In a statement, the ministry said that based on available information, an increase in incidence of respiratory diseases in China has been reported in the last few weeks. “The usual causes of respiratory illness in children have been implicated and there has been no identification of an unusual pathogen or any unexpected clinical manifestations,” it added.
The World Health Organization (WHO) on Wednesday had said, “Chinese authorities from the National Health Commission reported an increase in incidence of respiratory diseases in China. Chinese authorities attributed this increase to the lifting of COVID-19 restrictions and the circulation of known pathogens such as influenza, mycoplasma pneumoniae (a common bacterial infection which typically affects younger children), respiratory syncytial virus (RSV), and SARS-CoV-2 (the virus that causes COVID-19)”. The global health body that since mid-October, northern China has reported an increase in influenza-like illness compared to the same period in the previous three years.
The ministry had also held a meeting recently under the Directorate General of Health Services to discuss the preparedness measures against human cases of avian influenza in the country against the backdrop of a human case of H9N2 (avian influenza virus) that was reported to the WHO, it said.

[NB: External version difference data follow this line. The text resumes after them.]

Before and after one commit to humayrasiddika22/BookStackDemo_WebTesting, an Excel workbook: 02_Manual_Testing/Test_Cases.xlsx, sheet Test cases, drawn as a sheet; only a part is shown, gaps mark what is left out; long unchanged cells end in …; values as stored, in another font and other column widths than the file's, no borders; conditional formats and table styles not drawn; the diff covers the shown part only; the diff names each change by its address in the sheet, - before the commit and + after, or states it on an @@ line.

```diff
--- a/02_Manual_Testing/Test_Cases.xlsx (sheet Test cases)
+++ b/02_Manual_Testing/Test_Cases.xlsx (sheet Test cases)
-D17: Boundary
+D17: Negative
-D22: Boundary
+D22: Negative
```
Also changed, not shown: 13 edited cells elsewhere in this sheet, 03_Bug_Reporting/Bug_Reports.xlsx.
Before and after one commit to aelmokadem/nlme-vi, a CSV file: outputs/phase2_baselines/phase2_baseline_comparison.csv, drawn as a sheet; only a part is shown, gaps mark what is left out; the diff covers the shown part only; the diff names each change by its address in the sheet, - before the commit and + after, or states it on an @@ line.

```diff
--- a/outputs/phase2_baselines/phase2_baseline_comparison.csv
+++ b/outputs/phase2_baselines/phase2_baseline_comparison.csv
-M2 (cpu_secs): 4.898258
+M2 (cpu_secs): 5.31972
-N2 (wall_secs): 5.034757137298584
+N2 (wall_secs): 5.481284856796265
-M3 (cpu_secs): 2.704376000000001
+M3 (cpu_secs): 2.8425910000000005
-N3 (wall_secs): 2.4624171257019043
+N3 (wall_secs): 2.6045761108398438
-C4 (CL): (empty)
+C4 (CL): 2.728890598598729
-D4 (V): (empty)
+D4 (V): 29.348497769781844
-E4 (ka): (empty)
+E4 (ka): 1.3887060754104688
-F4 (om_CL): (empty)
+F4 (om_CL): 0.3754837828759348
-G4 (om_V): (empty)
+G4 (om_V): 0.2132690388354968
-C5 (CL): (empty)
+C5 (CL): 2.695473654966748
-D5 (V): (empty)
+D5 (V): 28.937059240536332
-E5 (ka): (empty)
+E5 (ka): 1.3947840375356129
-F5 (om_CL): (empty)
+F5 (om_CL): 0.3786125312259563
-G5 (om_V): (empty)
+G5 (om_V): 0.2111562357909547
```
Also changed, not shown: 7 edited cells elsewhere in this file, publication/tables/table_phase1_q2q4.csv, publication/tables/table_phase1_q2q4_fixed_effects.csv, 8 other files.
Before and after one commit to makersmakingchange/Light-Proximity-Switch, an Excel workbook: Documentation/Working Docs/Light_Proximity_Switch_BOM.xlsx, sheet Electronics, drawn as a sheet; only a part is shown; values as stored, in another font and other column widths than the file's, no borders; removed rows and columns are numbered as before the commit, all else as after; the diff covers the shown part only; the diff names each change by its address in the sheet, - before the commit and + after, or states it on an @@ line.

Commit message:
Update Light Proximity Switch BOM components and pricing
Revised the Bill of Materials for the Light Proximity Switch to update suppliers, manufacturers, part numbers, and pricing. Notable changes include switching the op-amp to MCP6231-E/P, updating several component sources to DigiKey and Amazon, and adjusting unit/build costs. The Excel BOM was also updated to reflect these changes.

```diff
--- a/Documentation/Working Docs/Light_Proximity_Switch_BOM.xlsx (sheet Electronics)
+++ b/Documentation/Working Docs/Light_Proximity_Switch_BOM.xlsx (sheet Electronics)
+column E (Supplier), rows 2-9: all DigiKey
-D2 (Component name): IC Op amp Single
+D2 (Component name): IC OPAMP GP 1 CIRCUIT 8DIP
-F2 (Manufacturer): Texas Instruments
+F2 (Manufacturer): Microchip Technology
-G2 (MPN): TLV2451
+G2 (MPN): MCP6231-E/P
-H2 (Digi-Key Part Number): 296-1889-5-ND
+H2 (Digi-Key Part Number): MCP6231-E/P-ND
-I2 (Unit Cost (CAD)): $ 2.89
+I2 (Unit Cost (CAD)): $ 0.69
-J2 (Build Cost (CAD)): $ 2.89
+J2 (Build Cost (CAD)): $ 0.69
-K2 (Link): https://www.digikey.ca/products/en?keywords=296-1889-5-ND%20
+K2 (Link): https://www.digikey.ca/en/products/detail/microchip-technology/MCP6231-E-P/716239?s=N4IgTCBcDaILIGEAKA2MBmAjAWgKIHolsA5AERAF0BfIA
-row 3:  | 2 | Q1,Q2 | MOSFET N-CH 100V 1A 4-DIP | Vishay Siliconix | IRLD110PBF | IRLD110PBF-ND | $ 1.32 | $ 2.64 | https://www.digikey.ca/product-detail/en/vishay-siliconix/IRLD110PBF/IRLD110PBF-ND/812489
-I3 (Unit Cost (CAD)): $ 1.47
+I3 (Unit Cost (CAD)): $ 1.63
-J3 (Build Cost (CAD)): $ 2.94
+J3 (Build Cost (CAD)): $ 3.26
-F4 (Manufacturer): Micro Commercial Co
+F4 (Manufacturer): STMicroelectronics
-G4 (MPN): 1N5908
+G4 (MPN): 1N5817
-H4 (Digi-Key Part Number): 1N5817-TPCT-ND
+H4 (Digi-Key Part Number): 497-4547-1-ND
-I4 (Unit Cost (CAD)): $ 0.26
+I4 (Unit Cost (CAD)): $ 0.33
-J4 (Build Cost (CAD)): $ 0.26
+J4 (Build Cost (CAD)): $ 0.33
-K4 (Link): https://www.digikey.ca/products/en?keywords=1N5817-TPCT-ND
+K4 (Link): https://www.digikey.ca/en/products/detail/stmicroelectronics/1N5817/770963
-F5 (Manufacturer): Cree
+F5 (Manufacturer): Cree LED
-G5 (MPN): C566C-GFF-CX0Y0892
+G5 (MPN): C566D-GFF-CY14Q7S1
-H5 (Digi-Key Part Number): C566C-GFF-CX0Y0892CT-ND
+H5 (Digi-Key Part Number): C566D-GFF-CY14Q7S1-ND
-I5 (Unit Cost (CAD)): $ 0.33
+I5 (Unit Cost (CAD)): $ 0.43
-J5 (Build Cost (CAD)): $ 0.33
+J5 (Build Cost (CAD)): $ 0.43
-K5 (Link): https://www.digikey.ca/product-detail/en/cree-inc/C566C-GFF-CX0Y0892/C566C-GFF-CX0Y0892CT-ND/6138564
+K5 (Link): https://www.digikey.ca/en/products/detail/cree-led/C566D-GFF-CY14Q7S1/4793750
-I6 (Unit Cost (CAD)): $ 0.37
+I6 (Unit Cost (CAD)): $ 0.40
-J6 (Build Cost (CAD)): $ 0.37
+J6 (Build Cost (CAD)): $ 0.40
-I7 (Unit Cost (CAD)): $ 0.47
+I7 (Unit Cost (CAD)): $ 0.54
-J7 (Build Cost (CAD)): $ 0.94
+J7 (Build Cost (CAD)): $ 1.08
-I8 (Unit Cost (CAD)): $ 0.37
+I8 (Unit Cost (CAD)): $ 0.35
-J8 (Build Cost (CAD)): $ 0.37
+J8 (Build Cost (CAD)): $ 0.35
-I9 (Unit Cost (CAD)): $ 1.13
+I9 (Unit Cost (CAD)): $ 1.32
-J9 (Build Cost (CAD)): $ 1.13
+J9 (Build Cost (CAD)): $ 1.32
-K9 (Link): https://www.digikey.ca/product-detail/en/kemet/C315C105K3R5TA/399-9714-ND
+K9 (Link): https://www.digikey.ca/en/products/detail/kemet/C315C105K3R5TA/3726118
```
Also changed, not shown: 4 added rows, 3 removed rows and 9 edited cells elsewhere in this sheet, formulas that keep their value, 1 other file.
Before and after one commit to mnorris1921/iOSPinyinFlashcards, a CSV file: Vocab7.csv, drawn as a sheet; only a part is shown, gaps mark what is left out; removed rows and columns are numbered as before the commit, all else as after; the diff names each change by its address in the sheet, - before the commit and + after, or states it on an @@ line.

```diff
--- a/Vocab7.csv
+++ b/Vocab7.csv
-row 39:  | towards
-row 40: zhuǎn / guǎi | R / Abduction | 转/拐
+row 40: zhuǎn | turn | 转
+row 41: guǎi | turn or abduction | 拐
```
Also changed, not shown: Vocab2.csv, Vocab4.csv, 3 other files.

“The overall risk assessment by the WHO indicates a low probability of human to human spread and low case fatality rate among human cases of H9N2 reported to the WHO so far. The need for strengthening surveillance among human, animal husbandry and wildlife sectors and improving coordination was recognised. India is prepared for any kind of public health exigency,” the ministry added.
Meanwhile, talking to the newspaper, Dr Rajeev Jayadevan, Co-Chairman, National IMA COVID Task Force, said, “From China, there are reports of children getting respiratory symptoms severe enough to go to hospital. The increased patient load in hospitals has caused prolonged waiting times. This appears to be due to influenza, respiratory syncytial virus, adenovirus and Mycoplasma infections as China heads towards the first winter since pandemic restrictions were fully removed”. Dr Jayadevan added that these are seasonal infections, which have been on the rise unusually early in China since October. However, influenza and RSV have been active among children in India too.
However, the ministry said that India is embarking on a ‘One Health’ approach to adopt a holistic and integrated roadmap towards addressing such public health issues. There has also been a significant strengthening of health infrastructure especially since the Covid pandemic. In addition, India’s surveillance and detection networks under Integrated Disease Surveillance Programme (IDSP) have rich experience of dealing with challenging health situations during the Covid pandemic, the ministry said.